Keep each line of the material that includes "QGridLayout", and leave out the rest.

** Opening DATASET EXTRACT block **

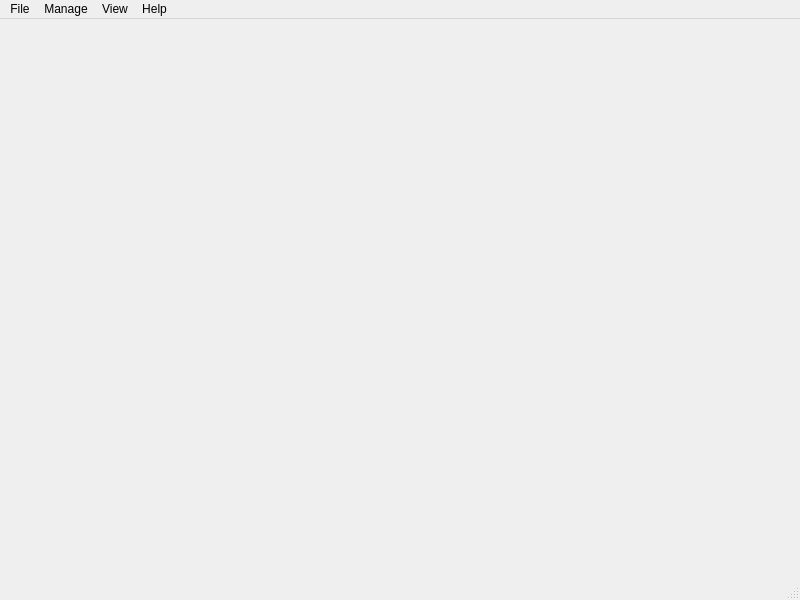
Qt form src/scripts/ganeshactl/ui_main_window.ui (nfs-ganesha/nfs-ganesha) before a commit.
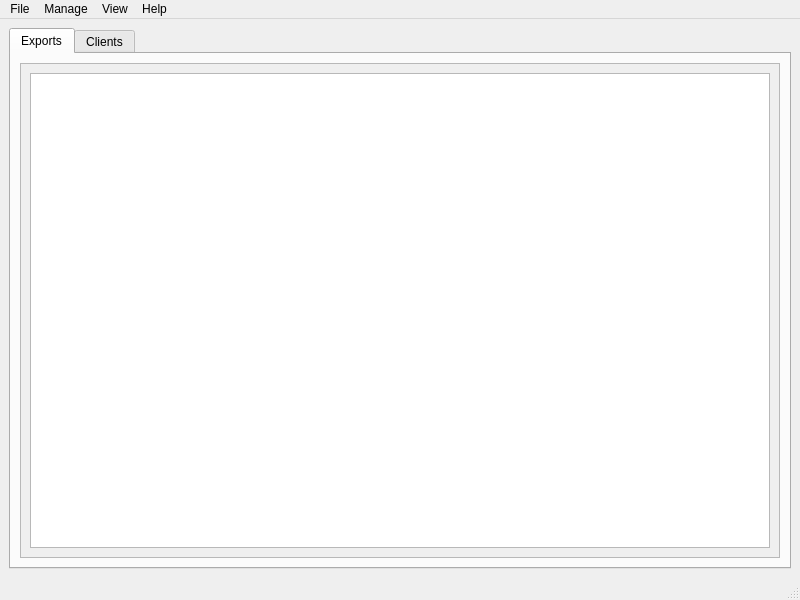
The same form after that commit.

Commit message:
Update ui_main_window.
Changes:
* main window tabs and their contents now resize properly (they use
  grid layout).

* Add client managment commands "Add Client" and "Remove Client"

* Clean up table display to resize columns and not display row (vertical
  headers).

```diff
--- a/src/scripts/ganeshactl/ui_main_window.ui
+++ b/src/scripts/ganeshactl/ui_main_window.ui
@@ -13,7 +13,75 @@
   <property name="windowTitle">
    <string>NFS Ganesha</string>
   </property>
-  <widget class="QWidget" name="centralwidget"/>
+  <widget class="QWidget" name="centralwidget">
+   <layout class="QGridLayout" name="gridLayout">
+    <item row="0" column="0">
+     <widget class="QTabWidget" name="tabWidget">
+      <property name="currentIndex">
+       <number>0</number>
+      </property>
+      <widget class="QWidget" name="exports_tab">
+       <attribute name="title">
+        <string>Exports</string>
+       </attribute>
+       <layout class="QGridLayout" name="gridLayout_2">
+        <item row="0" column="0">
+         <widget class="QScrollArea" name="scrollArea">
+          <property name="widgetResizable">
+           <bool>true</bool>
+          </property>
+          <widget class="QWidget" name="scrollAreaWidgetContents">
+           <property name="geometry">
+            <rect>
+             <x>0</x>
+             <y>0</y>
+             <width>770</width>
+             <height>507</height>
+            </rect>
+           </property>
+           <layout class="QGridLayout" name="gridLayout_5">
+            <item row="0" column="0">
+             <widget class="QTableView" name="exports"/>
+            </item>
+           </layout>
+          </widget>
+         </widget>
+        </item>
+       </layout>
+      </widget>
+      <widget class="QWidget" name="clients_tab">
+       <attribute name="title">
+        <string>Clients</string>
+       </attribute>
+       <layout class="QGridLayout" name="gridLayout_3">
+        <item row="0" column="0">
+         <widget class="QScrollArea" name="scrollArea_2">
+          <property name="widgetResizable">
+           <bool>true</bool>
+          </property>
+          <widget class="QWidget" name="scrollAreaWidgetContents_2">
+           <property name="geometry">
+            <rect>
+             <x>0</x>
+             <y>0</y>
+             <width>770</width>
+             <height>507</height>
+            </rect>
+           </property>
+           <layout class="QGridLayout" name="gridLayout_4">
+            <item row="0" column="0">
+             <widget class="QTableView" name="clients"/>
+            </item>
+           </layout>
+          </widget>
+         </widget>
+        </item>
+       </layout>
+      </widget>
+     </widget>
+    </item>
+   </layout>
+  </widget>
   <widget class="QMenuBar" name="menubar">
    <property name="geometry">
     <rect>
```
Left out of the diff: 24 changed lines with no effect on the pictures.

** Closing DATASET EXTRACT block **

OUTPUT OF THE TASK:
+   <layout class="QGridLayout" name="gridLayout">
+       <layout class="QGridLayout" name="gridLayout_2">
+           <layout class="QGridLayout" name="gridLayout_5">
+       <layout class="QGridLayout" name="gridLayout_3">
+           <layout class="QGridLayout" name="gridLayout_4">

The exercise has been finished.